Jo’s saddlebacks are kept for seven months – twice as long as intensively reared pigs. Slaughtering takes place at an abattoir, licensed to kill organic meat, three miles away.
After the success of the Fowl Co-op, Helen asked Jo if she would roll the scheme out to include pigs and so the Headingley Pig Co-op was set up. It costs members £93 to receive one batch of organic free-range pork each month for three months. There is a choice of cuts but the basic pack consists of a leg joint, diced pork, pork steaks, chops or gammon steaks, a pack of sausages and some bacon.
What do members of the Fowl and Pig Co-ops think of the scheme?
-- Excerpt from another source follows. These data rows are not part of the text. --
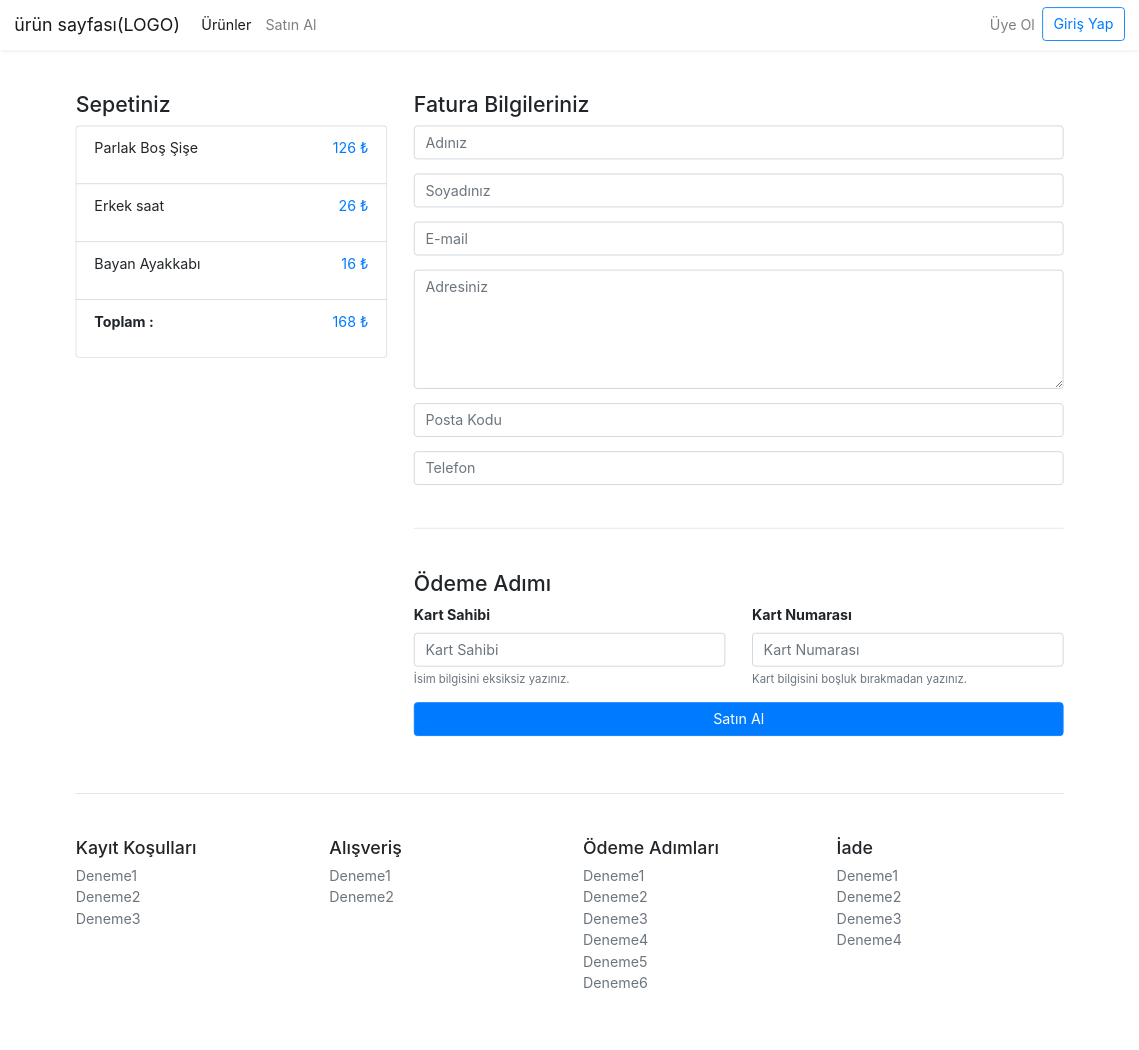
Repository: NergisAktug/E-Commerce-PythonWithFlask-Sqlite3
Page: templates/ödeme.html
These files come from the project's save history. The page is drawn as it stood at one moment and after the next save; the edit follows.
The browser window is 1280 px wide. The pictures show the whole page, at 89% of full size.

Above is the page before, as saved 2018-11-24 01:03:49.

After the next save:
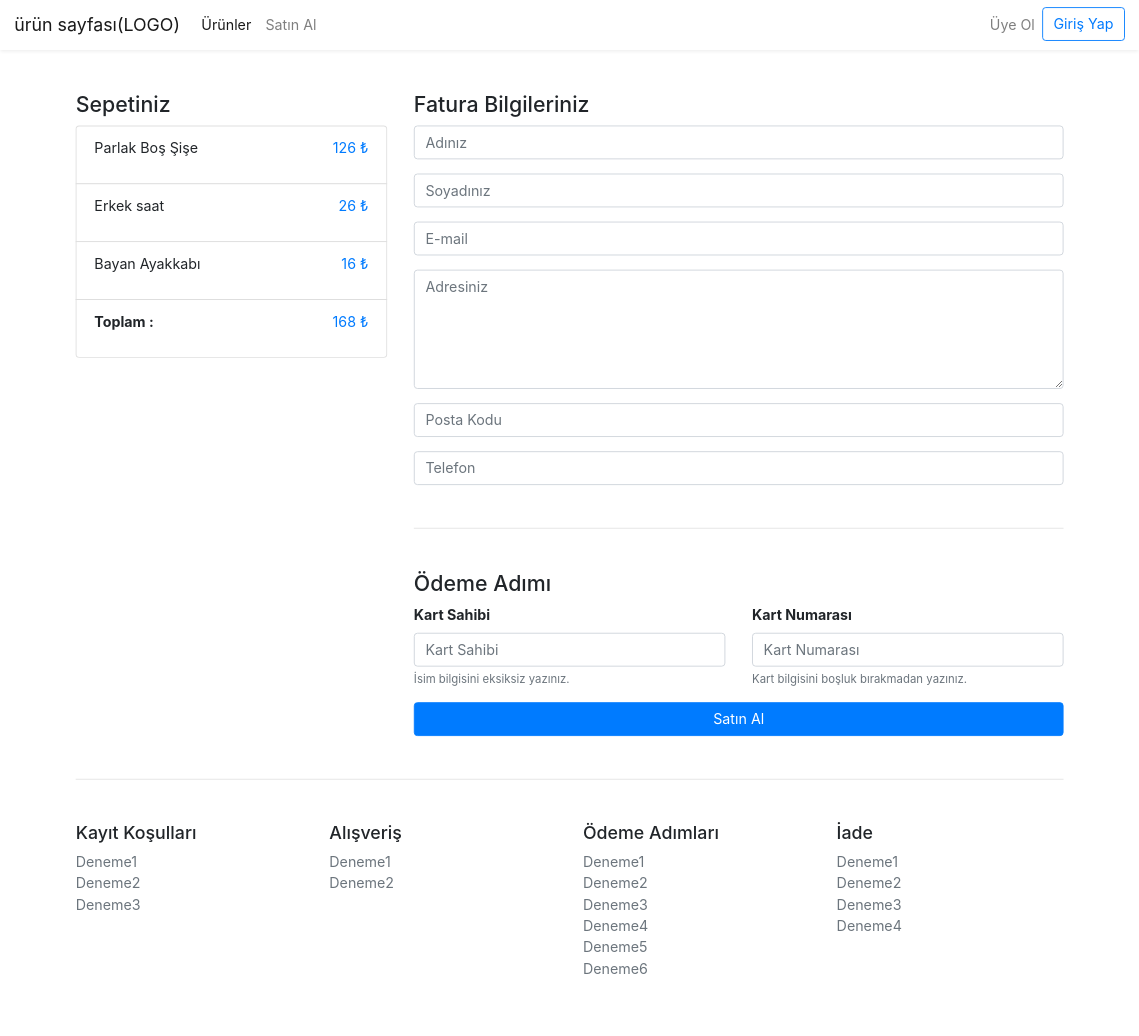
Saved 53 s later.
--- a/templates/ödeme.html
+++ b/templates/ödeme.html
@@ -102,9 +102,9 @@
                   </div>
                     </div>
                    </div>
-                   <div class="form-group">
+
                         <button type="submit" class="btn btn-primary btn-block" required>Satın Al</button>
-                     </div>
+
                </form>
         </div>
Victoria Burley, a working mother, who is both a keen gardener and cook, is delighted.
“I belong to the scheme because I think Jo is doing such an amazing job producing the quality of meat she does.
“The meat is tasty and my family really enjoy it. It is also wonderful to visit the farm and see how the animals
“The public can also get involved with growing organic vegetables on the farm and we can support them while they learn how to do it,” says Jo.
It all seems such a lot of work but Jo does have some help from Kirstin Glendinning – the regional development co-ordinator for the Soil Association who is based on the farm.
But what happens to the profits of the Co-ops?
Jo points me to a new poly tunnel which she has recently bought. It is early spring and the range of verdant leaves is remarkable. Jagged-edged Mizuna, Red Russian Kale, Namenia – or turnip tops – Purple Mustard and Winter Crop Lettuce were all doing well.
Jo, who is 51, has lived on the farm nearly all her life.
“My father worked for the National Coal Board and my mother was a farmer’s daughter. When the chance came to buy part of Swillington Hall, he jumped at it and bought the near derelict stable block.
“That was in the 1950s at a time when hardly anyone
was renovating properties,” said Jo.
Swillington Hall was owned by the Lowther family but was demolished in 1952. It is a historically and environmentally important site. Its diverse range of habitats including woodland, marsh, pasture and ponds supports a wide variety of wildlife including barn, little and tawny owls and a variety of ducks, waders and butterflies.
As I left, I was full of admiration for the hard work Jo devotes to her enterprising farm. Her tenacity and commitment to the animals, her customers and landscape is remarkable.